Share this post


Link to post
Share on other sites

Yeah. My scans were DPX actually. I have been working with them again lately to finish up the whole project. I've got an edit suite for video being set up, so I can work on the sound. End result is a 4K file and also a blu ray. I will make a DVD so I can use it to dupe over to S-VHS for backup. I ended up not using your timed video and corrected it on my own. I used to work in a photolab for 19 years, so I can easily correct the image to how I want it.

Share this post


Link to post
Share on other sites

Join the conversation

You can post now and register later. If you have an account, sign in now to post with your account.

Guest
Reply to this topic...

×   Pasted as rich text.   Paste as plain text instead

  Only 75 emoji are allowed.

×   Your link has been automatically embedded.   Display as a link instead

×   Your previous content has been restored.   Clear editor

×   You cannot paste images directly. Upload or insert images from URL.



  • CineLab



    Abel Cine



    Rig Wheels Passport



    Paralinx LLC



    G-Force Grips



    Glidecam



    Gamma Ray Digital Inc



    Wooden Camera



    Just Cinema Gear

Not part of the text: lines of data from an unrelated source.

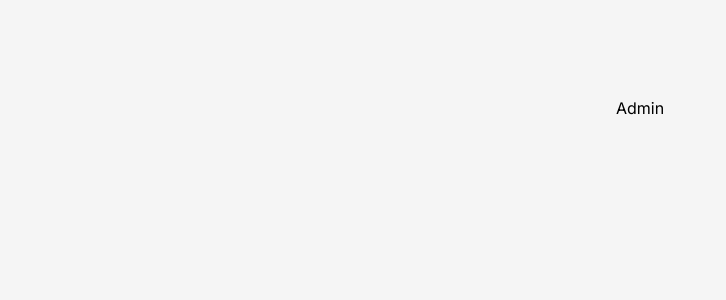
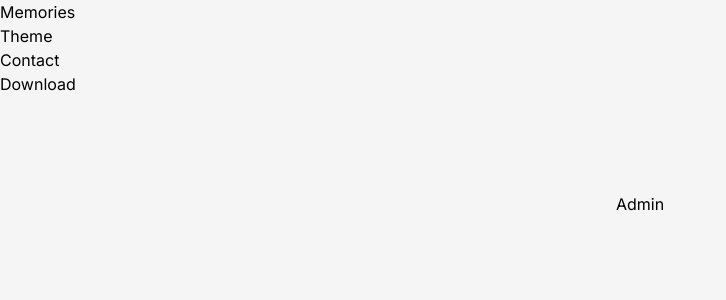
Before and after one commit to ikigai-fyi/web, a Next.js app: page /admin in a window 1280 px wide. Shown: the top 300 px of the page, without its empty margins (0-726 px from the left). Built offline with nearby package versions, Linux system fonts and the light colour scheme.

Commit message:
Add naive navbar

```diff
--- a/app/admin/page.tsx
+++ b/app/admin/page.tsx
@@ -1,7 +1,7 @@
 export default function Admin() {
   return (
-    <main className="flex min-h-screen flex-col items-center p-24">
+    <div className="flex min-h-screen flex-col items-center p-24">
       <h1>Admin</h1>
-    </main>
+    </div>
   );
 }
--- /dev/null
+++ b/app/components/navigation/Navbar.tsx
@@ -0,0 +1,29 @@
+import Link from "next/link";
+
+export default function Navbar() {
+  return (
+    <nav>
+      <ul>
+        <li>
+          <Link href="/">Memories</Link>
+        </li>
+        <li>
+          <button>Theme</button>
+        </li>
+        <li>
+          <a href="mailto:vincent.ballet@me.com" title="Contact">
+            Contact
+          </a>
+        </li>
+        <li>
+          <a
+            href="https://apps.apple.com/us/app/memories-widget-for-strava/id6448870765"
+            title="Download"
+          >
+            Download
+          </a>
+        </li>
+      </ul>
+    </nav>
+  );
+}
--- a/app/layout.tsx
+++ b/app/layout.tsx
@@ -1,7 +1,7 @@
 import type { Metadata } from "next";
 import { Inter } from "next/font/google";
 import "./globals.css";
-
+import Navbar from "./components/navigation/Navbar";
 const inter = Inter({ subsets: ["latin"] });
 
 export const metadata: Metadata = {
@@ -16,7 +16,13 @@ export default function RootLayout({
 }) {
   return (
     <html lang="en">
-      <body className={inter.className}>{children}</body>
+      <body className={inter.className}>
+        <header>
+          <Navbar />
+        </header>
+        <main>{children}</main>
+        <footer></footer>
+      </body>
     </html>
   );
 }
--- a/app/page.tsx
+++ b/app/page.tsx
@@ -3,7 +3,7 @@ import Link from "next/link";
 
 export default function Home() {
   return (
-    <main className="flex min-h-screen flex-col items-center p-24">
+    <div className="flex min-h-screen flex-col items-center p-24">
       <Image
         className="rounded-3xl"
         src="/memories-icon.png"
@@ -15,6 +15,6 @@ export default function Home() {
       <h1>Memories, widgets for Strava</h1>
 
       <Link href="/admin">Go to admin</Link>
-    </main>
+    </div>
   );
 }
```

    Media Blackout - Custom Cables and AKS



    Broadcast Solutions Inc



    Visual Products



    Tai Audio



    Serious Gear



    Ritter Battery



    FJS International



    New Pro Video - New and Used Equipment



    Metropolis Post


    Cinematography Books and Gear
×
×
  • Create New...